With the west wing doors sealed, the living room enclosure feels like a grand hall, an exclusive salon appointed with Le Corbusier-upholstered leather and chrome club chairs and a pair of blonde leather divans furnished with bolsters, where lively conversation and laughter ring throughout, and lofty thoughts are exchanged against the backdrop of leather-bound books, in front of the flat screen television and the gas-lit fireplace.

Introducing warmth and the supple curves of the human figure to this angular environment is a mantel sculpture a robed Samurai that correlates scale to fluid motion, reiterating the movement of the wind on water, where golfers tee off on the Dye Course No. 1 hole, where a tundra swan paddles the lake in the warm months, and where Roberta says they have seen blue herons, egrets, ibis and cormorants fish throughout the seasons.

With the salon doors open, metal sculptures by local artists Michael Van Hout and Anne Cunningham lead the eye to the gallery hall that is the Wilsons private suite in the adjoining wing.

Roberta says she loves the bedroom, the architect-designed furnishings and the glass doors that slide open to the adjacent deck, pool and hot tub, which the couple frequently uses in the evening. "Its like a nest," Roberta says. "And I love my kitchen. Its the best kitchen Ive ever had as far as working in it, and the view."

John agrees, "I just love the openness and the light, and being in this environment with nature all around."

For the architect, it is one of his favorite projects. "I like it because there are just a few simple key ideas, and theyre carried throughout," Kersting says. "Its open but its private at the same time. Theres a lot of restraint here, but its still very complex."

Creating a Home of Distinction

These contractors helped make it happen

Homeowners: John and Roberta Wilson

Architect: Michael Ross Kersting Architecture

Building Contractor: David Lennard Builders

Interior Designers: Michael Ross Kersting Architecture, Suzanne Reid at T. Williamson Interiors

Landscape Architect: Pamela Kersting

Landscaping: Classic Landscapes

Furnishings: Suzanne Reid at T. Williamson

Original Art: New Elements Gallery, Spectrum Gallery
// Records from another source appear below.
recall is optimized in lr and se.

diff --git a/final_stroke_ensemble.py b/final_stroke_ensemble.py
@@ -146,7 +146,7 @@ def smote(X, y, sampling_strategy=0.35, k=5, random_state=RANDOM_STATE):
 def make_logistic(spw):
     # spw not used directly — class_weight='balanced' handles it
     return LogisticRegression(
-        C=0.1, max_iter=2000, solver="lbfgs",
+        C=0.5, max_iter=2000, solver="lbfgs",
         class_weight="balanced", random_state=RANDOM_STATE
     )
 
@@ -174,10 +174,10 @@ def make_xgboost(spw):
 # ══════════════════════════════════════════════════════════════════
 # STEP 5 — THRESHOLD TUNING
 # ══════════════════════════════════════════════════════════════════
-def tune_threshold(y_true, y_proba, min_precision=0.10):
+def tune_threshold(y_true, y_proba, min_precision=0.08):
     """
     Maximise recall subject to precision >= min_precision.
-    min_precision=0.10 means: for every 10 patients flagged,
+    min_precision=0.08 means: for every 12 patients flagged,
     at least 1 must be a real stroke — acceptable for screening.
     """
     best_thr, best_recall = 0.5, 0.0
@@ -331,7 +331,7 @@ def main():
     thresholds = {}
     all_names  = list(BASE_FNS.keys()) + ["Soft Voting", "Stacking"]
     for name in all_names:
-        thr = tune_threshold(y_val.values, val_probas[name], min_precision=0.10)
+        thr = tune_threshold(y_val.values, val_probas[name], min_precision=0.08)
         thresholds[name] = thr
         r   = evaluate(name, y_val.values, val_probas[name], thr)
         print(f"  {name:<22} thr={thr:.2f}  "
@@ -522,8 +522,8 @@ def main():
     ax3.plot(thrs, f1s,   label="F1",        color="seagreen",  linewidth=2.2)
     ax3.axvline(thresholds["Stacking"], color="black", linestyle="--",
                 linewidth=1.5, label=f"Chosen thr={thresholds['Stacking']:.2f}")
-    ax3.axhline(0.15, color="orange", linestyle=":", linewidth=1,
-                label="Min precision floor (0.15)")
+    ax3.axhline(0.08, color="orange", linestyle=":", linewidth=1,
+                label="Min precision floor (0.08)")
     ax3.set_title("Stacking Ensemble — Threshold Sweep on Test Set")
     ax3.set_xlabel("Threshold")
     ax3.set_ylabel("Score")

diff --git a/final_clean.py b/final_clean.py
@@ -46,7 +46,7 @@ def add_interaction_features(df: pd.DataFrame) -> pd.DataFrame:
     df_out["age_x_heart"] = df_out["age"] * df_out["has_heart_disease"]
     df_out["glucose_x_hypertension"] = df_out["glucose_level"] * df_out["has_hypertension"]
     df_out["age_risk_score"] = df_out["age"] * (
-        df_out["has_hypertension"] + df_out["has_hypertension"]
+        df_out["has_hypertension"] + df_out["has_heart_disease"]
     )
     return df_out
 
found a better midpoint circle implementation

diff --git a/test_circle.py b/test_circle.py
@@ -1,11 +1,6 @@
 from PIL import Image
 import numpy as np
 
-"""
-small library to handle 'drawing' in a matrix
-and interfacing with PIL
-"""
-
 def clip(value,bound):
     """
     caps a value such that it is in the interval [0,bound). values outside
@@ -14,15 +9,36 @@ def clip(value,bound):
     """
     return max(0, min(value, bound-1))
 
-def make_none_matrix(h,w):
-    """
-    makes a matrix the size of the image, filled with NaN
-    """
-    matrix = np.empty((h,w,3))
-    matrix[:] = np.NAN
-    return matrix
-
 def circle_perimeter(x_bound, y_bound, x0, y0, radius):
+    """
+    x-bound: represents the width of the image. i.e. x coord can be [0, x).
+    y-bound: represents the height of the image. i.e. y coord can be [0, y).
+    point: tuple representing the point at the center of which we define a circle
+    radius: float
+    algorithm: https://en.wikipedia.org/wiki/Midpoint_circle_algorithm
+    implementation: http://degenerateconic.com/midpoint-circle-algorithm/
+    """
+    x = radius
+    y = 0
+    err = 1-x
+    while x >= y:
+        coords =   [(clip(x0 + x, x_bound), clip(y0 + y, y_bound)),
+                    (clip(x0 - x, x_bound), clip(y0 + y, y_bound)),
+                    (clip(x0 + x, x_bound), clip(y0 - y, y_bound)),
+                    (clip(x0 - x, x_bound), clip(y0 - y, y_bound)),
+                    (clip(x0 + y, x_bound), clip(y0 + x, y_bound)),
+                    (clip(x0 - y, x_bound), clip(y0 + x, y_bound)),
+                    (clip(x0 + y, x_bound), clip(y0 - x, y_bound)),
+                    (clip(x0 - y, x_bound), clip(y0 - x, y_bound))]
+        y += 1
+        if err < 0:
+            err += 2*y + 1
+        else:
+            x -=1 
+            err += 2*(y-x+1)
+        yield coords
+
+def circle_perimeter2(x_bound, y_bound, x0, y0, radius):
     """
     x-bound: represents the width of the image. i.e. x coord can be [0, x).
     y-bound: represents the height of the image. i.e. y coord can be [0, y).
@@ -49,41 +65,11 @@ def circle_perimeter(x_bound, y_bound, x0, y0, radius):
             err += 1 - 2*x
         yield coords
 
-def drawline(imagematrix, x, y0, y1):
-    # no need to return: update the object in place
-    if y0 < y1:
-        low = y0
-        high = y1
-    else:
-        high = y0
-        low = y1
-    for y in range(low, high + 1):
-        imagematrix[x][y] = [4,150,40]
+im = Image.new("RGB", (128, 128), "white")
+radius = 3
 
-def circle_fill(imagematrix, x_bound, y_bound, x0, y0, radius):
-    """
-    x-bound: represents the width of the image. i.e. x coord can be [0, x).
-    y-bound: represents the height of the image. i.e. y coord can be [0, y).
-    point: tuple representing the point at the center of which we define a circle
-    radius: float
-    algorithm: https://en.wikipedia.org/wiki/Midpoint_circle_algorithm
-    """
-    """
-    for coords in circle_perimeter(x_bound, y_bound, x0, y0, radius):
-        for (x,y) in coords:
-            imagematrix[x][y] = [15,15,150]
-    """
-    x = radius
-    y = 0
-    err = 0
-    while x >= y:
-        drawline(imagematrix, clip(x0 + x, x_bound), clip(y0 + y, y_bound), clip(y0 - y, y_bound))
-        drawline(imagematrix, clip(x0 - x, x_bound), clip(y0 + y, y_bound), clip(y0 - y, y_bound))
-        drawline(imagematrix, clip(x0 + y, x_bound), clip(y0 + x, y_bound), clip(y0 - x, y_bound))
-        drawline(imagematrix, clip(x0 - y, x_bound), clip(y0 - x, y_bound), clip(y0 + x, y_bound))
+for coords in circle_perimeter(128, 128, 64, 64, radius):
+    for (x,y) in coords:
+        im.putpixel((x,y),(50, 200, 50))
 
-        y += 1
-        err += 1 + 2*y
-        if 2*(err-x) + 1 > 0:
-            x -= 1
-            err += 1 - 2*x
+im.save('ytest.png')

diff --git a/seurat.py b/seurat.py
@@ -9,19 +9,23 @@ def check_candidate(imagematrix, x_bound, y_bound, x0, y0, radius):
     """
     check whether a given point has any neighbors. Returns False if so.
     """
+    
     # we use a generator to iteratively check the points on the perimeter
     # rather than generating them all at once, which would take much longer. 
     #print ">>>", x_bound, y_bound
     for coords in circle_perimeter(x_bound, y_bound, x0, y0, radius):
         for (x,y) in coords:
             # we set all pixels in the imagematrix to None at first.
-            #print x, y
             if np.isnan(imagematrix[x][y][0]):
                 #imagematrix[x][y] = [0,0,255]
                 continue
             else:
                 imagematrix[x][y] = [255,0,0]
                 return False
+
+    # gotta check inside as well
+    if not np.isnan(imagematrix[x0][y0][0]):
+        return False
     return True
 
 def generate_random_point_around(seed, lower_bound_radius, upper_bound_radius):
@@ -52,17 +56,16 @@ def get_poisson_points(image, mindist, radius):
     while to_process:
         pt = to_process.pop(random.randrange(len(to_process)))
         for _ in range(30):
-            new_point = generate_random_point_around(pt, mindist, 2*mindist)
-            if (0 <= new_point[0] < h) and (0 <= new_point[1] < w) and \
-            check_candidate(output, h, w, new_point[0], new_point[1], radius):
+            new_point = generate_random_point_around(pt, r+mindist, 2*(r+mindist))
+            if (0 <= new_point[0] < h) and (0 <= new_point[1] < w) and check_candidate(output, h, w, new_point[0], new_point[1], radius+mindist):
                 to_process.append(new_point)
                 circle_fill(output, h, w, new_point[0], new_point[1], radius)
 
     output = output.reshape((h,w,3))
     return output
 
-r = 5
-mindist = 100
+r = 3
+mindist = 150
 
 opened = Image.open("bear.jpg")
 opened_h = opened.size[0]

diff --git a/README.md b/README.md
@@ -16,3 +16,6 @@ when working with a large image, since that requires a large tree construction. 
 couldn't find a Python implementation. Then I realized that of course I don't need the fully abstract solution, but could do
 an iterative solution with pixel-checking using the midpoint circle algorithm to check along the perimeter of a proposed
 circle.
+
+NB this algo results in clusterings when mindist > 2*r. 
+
Appliances: Atlantic Appliances, Sears

Kitchen Designer: Michael Ross Kersting Architecture

Cabinet Mfg/Installer: Kitchen, Master Bath/Closet, Family Room, Den/Library: Flatsat Custom Woodwork

Countertops/Backsplash/Installer: American Granite & Stone

Plumbing: Intracoastal Plumbing

Plumbing Fixtures: Ferguson Enterprises, Inc.

Bath Fixtures/Hardware: Bird Decorative Hardware

Electrician: Kesco Electric, Inc.

Lighting: Coastal Lighting

Hardwood Supplier/Installer: Ed Newsomes Hardwood Floors, Inc.

Wood Floor Finish: Sandys Floor Service, Inc.

Specialty Woods: FitzGerald Wood Products

Tile Supplier: Tuscany Tile & Design

Tile Installer: Trevi Installation

Blinds/Closets: Wilmington Blind, Shutter & Closet

Painting: Rodney Williams Painting

HVAC: Home Energy, Inc.

Pavement/Driveway: Trifoli Enterprises

Pools/Spas: Master Pools of Wilmington, Tarheel Pools & Spas

Fireplace: SPARK Modern Fires, Rock Tops, Inc.

Specialty Glass: Carolina Shower Door, Inc.

Sealed Crawlspace: Crawlspace Concepts

Spray Foam Insulation: FoamInsulation.Biz, Inc.

Propane: Diversified Energy

Roofing: Highland Roofing


Copyright 2020 Wrightsville Beach Magazine. All rights reserved. This material may not be published, broadcast, rewritten or redistributed.


 Email this to a friend    Printable version
There aren't any related headlines for the moment.

Wrightsville Beach Magazine  |  910.256.6569  |  P.O. Box 1110, Wrightsville Beach, NC  | Wilmington Website Design by Port City Digital